The Clarity for Payment Stablecoins Act was proposed in July by House Financial Services Committee Chairman Patrick McHenry. However, the stablecoin legislation has faced obstacles due to the lack of bipartisan agreement.
#ICYMI: U.S leadership in stablecoins can cement the Dollar's global reserve currency status.
Our bipartisan Clarity for Payment Stablecoins Act provides the necessary consumer protections to help this technology achieve its full potential.
Read more 🔗https://t.co/HY3i9BALsX
— Patrick McHenry (@PatrickMcHenry) August 10, 2023
According to Brooks and Calomiris, with emerging concerns about the “de-dollarization” — a scenario in which the dollar loses its global reserve currency status — stablecoins could revive the post-World War II arrangement when the greenback emerged as the currency of international trade.
The affirmations are backed by data from the International Monetary Fund showing that the share of U.S. dollar reserves held by foreign central banks has fallen from almost 73% in 2000 to 59% today. “Any tool that could boost the U.S. dollar should be considered,” reads the piece.

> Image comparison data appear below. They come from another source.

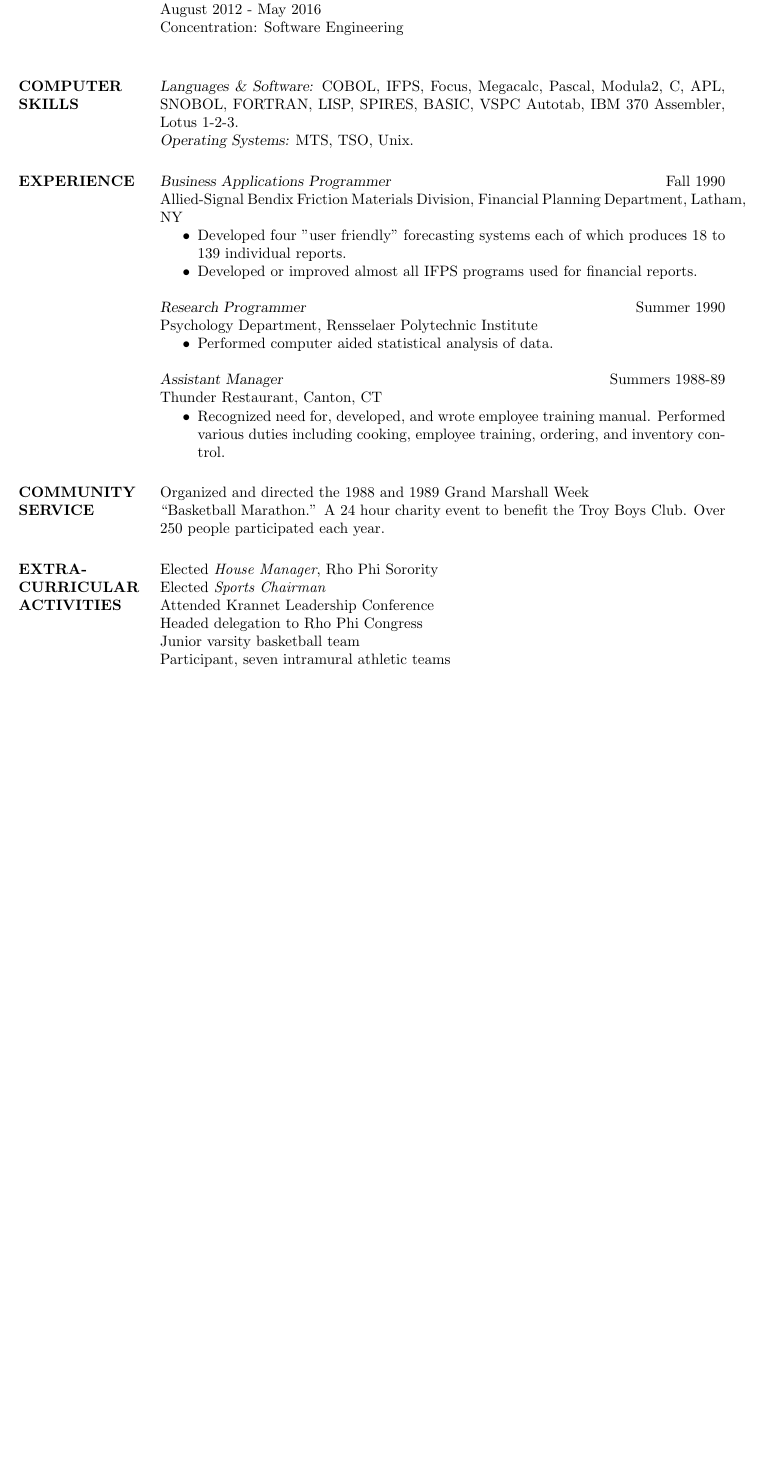
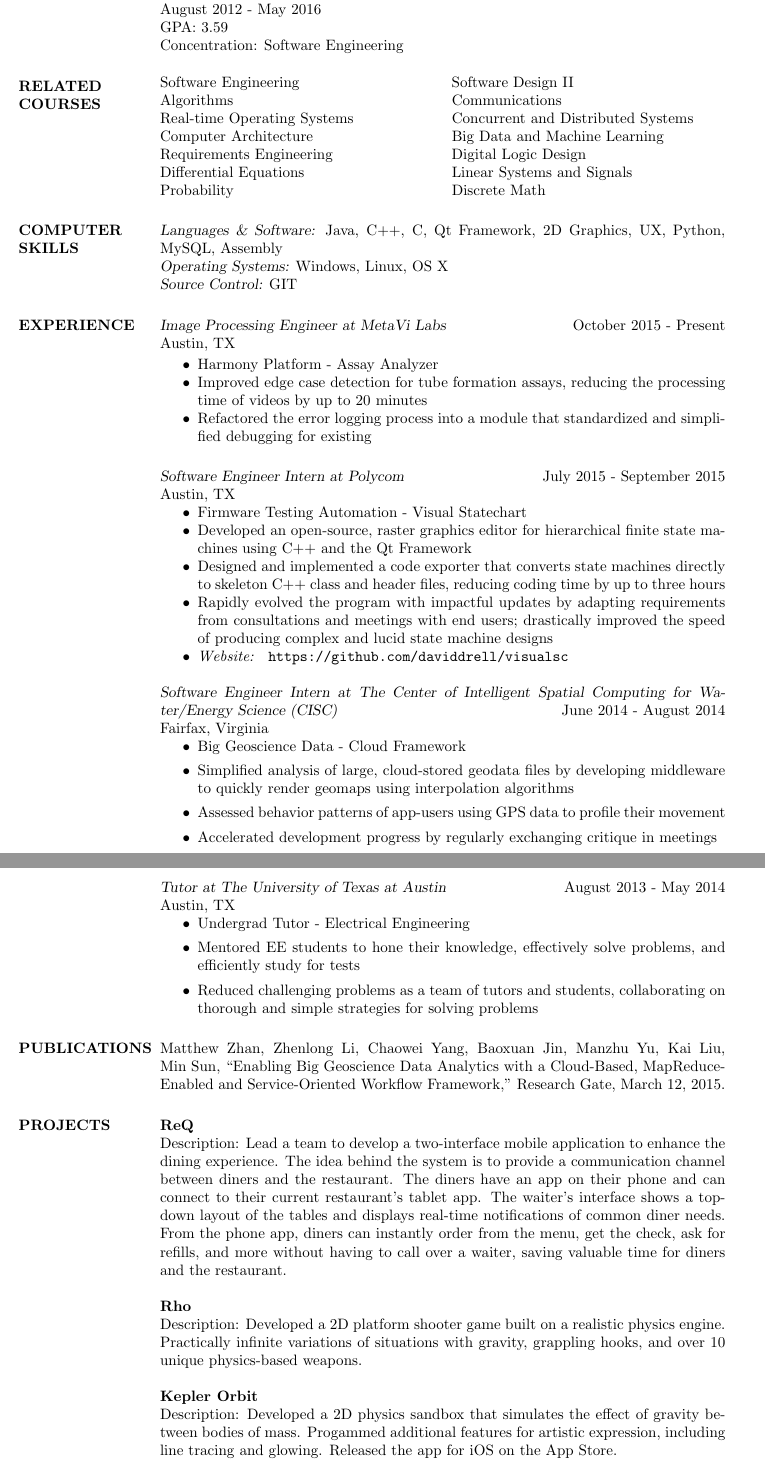
Before and after one commit to myzhan24/resume, a LaTeX CV (LaTeX/res9b.tex): part of the page before the commit and two parts of pages 1 and 2 of 2 after it, the two joined at a grey line, cut so that both start at the same text, the shorter picture padded with empty space. Compiled offline with pdfLaTeX.

Commit message:
udpated tex

```diff
--- a/LaTeX/res9b.tex
+++ b/LaTeX/res9b.tex
@@ -27,47 +28,104 @@
 		% Computer Modern (default) font
 			   The University of Texas at Austin \\
                 August 2012 - May 2016 \\
-                Concentration: Software Engineering \\
+                GPA: 3.59 \\
+                Concentration: Software Engineering
+
+                \section{RELATED COURSES}
+                \iffalse
+                \begin{tabular}{ l l }
 
 
-\section{COMPUTER \\ SKILLS} {\sl Languages \& Software:} COBOL, IFPS, Focus,
-         Megacalc, Pascal, Modula2, C, APL, SNOBOL,
-                FORTRAN, LISP, SPIRES, BASIC, VSPC Autotab,
-                IBM 370 Assembler, Lotus 1-2-3. \\
-                {\sl Operating Systems:} MTS, TSO, Unix.
+                \end{tabular}
+                \fi
 
-\section{EXPERIENCE} {\sl Business Applications Programmer} \hfill Fall 1990 \\
-                Allied-Signal Bendix Friction Materials Division,
-                Financial Planning Department, Latham, NY
-                 \begin{itemize}  \itemsep -2pt % reduce space between items
-                 \item Developed four "user friendly" forecasting
-                    systems each of which produces 18 to 139
-                    individual reports.
-                \item   Developed or improved almost all IFPS
-                    programs used for financial reports.
+                \begin{tabularx}{\textwidth}{@{}XX@{}}
+
+                  Software Engineering & Software Design II \\
+
+                  Algorithms & Communications \\
+
+                  Real-time Operating Systems & Concurrent and Distributed Systems \\
+
+                  Computer Architecture & Big Data and Machine Learning\\
+
+                  Requirements Engineering & Digital Logic Design \\
+
+                  Differential Equations & Linear Systems and Signals \\
+
+                  Probability & Discrete Math \\
+
+                \end{tabularx}
+
+
+
+
+
+
+
+\section{COMPUTER \\ SKILLS} {\sl Languages \& Software:} Java, C++, C, Qt Framework, 2D Graphics, UX, Python, MySQL, Assembly \\
+        {\sl Operating Systems:} Windows, Linux, OS X \\
+        {\sl Source Control:} GIT
+
+        \section{EXPERIENCE} {\sl Image Processing Engineer at MetaVi Labs} \hfill October 2015 - Present \\
+        Austin, TX
+
+
+        \begin{itemize}  \itemsep -2pt % reduce space between items
+        \item         Harmony Platform - Assay Analyzer
+                \item Improved edge case detection for tube formation assays, reducing the processing time of videos by up to 20 minutes
+                \item Refactored the error logging process into a module that standardized and simplified debugging for existing
                 \end{itemize}
 
-                {\sl Research Programmer} \hfill            Summer 1990 \\
-                Psychology Department, Rensselaer Polytechnic
-                Institute
-                 \begin{itemize}  \itemsep -2pt %reduce space between items
-                 \item Performed computer aided statistical analysis
-                    of data.
+                {\sl Software Engineer Intern at Polycom} \hfill            July 2015 - September 2015\\
+                Austin, TX
+                \begin{itemize}  \itemsep -2pt %reduce space between items
+                  \item         Firmware Testing Automation - Visual Statechart
+                 \item Developed an open-source, raster graphics editor for hierarchical finite state machines using C++ and the Qt Framework
+                 \item Designed and implemented a code exporter that converts state machines directly to skeleton C++ class and header files, reducing coding time by up to three hours
+                 \item Rapidly evolved the program with impactful updates by adapting requirements from consultations and meetings with end users; drastically improved the speed of producing complex and lucid state machine designs
+                 \item \textit{Website: }  \url{https://github.com/daviddrell/visualsc}
                  \end{itemize}
-                {\sl Assistant Manager} \hfill        Summers 1988-89 \\
-                Thunder Restaurant, Canton, CT
-                  \begin{itemize}
-                   \item Recognized need for, developed, and wrote
-                    employee training manual. Performed various
-                    duties including cooking, employee training,
-                    ordering, and inventory control.
-                   \end{itemize}
 
-\section{COMMUNITY \\ SERVICE}  Organized and directed the 1988 and 1989 Grand
-                 Marshall Week \newline ``Basketball Marathon.'' A 24 hour
-                charity event to benefit the Troy Boys Club. Over
-                250 people participated each year.
+                 {\sl Software Engineer Intern at The Center of Intelligent Spatial Computing for Water/Energy Science (CISC)} \hfill June 2014 - August 2014\\
+                 Fairfax, Virginia
+                 \begin{itemize}
+                 \item Big Geoscience Data - Cloud Framework
+                 \item Simplified analysis of large, cloud-stored geodata files by developing middleware to quickly render geomaps using interpolation algorithms
+                 \item Assessed behavior patterns of app-users using GPS data to profile their movement
+                 \item Accelerated development progress by regularly exchanging critique in meetings
+                 \end{itemize}
 
+                 {\sl Tutor at The University of Texas at Austin} \hfill August 2013 - May 2014\\
+                 Austin, TX
+                 \begin{itemize}
+                 \item Undergrad Tutor - Electrical Engineering
+                 \item Mentored EE students to hone their knowledge, effectively solve problems, and efficiently study for tests
+                 \item Reduced challenging problems as a team of tutors and students, collaborating on thorough and simple strategies for solving problems
+                 \end{itemize}
+
+%\section{COMMUNITY \\ SERVICE}  Organized and directed the 1988 and 1989 Grand
+%                 Marshall Week \newline ``Basketball Marathon.'' A 24 hour
+%                charity event to benefit the Troy Boys Club. Over
+%                250 people participated each year.
+                 \section{PUBLICATIONS}
+                 Matthew Zhan, Zhenlong Li, Chaowei Yang, Baoxuan Jin, Manzhu Yu, Kai Liu, Min Sun, ``Enabling Big Geoscience Data Analytics with a Cloud-Based, MapReduce-Enabled and Service-Oriented Workflow Framework,'' Research Gate, March 12, 2015.
+
+                 \section{PROJECTS}
+                         \textbf {ReQ} \\
+                         Description: Lead a team to develop a two-interface mobile application to enhance the dining experience. The idea behind the system is to provide a communication channel between diners and the restaurant. The diners have an app on their phone and can connect to their current restaurant's tablet app. The waiter's interface shows a top-down layout of the tables and displays real-time notifications of common diner needs. From the phone app, diners can instantly order from the menu, get the check, ask for refills, and more without having to call over a waiter, saving valuable time for diners and the restaurant.
+
+                         \textbf{Rho} \\
+                         Description: Developed a 2D platform shooter game built on a realistic physics engine. Practically infinite variations of situations with gravity, grappling hooks, and over 10 unique physics-based weapons.
+
+                         \textbf{Kepler Orbit} \\
+                         Description: Developed a 2D physics sandbox that simulates the effect of gravity between bodies of mass. Progammed additional features for artistic expression, including line tracing and glowing. Released the app for iOS on the App Store. \\
+                         \textit{Website: } \url{https://itunes.apple.com/us/app/kepler-orbit/id508039840?mt=8}
+
+
+
+
+\iffalse
 \section{EXTRA-CURRICULAR \\ ACTIVITIES}
             Elected {\it House Manager}, Rho Phi Sorority \\
             Elected {\it Sports Chairman} \\
```
Also changed, not shown: LaTeX/res9b.pdf (added), LaTeX/res9b.tex (15 more changed lines), 5 other files.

The authors issued a warning about the ongoing dollar exodus from big commodity traders, such as Brazil and Argentina. Both countries entered into bilateral agreements with China to use the yuan and their local currencies — Real and Peso, respectively — for trade settlements. Brooks and Calomiris also explained how stablecoins provide people living under hyperinflation with easier access to the U.S. dollar.
In a call for stablecoin regulation, the authors noted that de-dollarization could damage the United States economy, as the currency’s reserve status reduces the country’s borrowing costs, which is crucial during times of record government borrowing and spending. They also noted that it could affect American consumers’ purchasing power, increasing the cost of foreign goods.
“If stablecoins flourish, citizens of other countries will increase the demand for dollars independent of (and perhaps contrary to) their governments’ political decisions,” notes the authors, adding that “U.S. politicians need to agree that re-dollarizing the global economy is important.”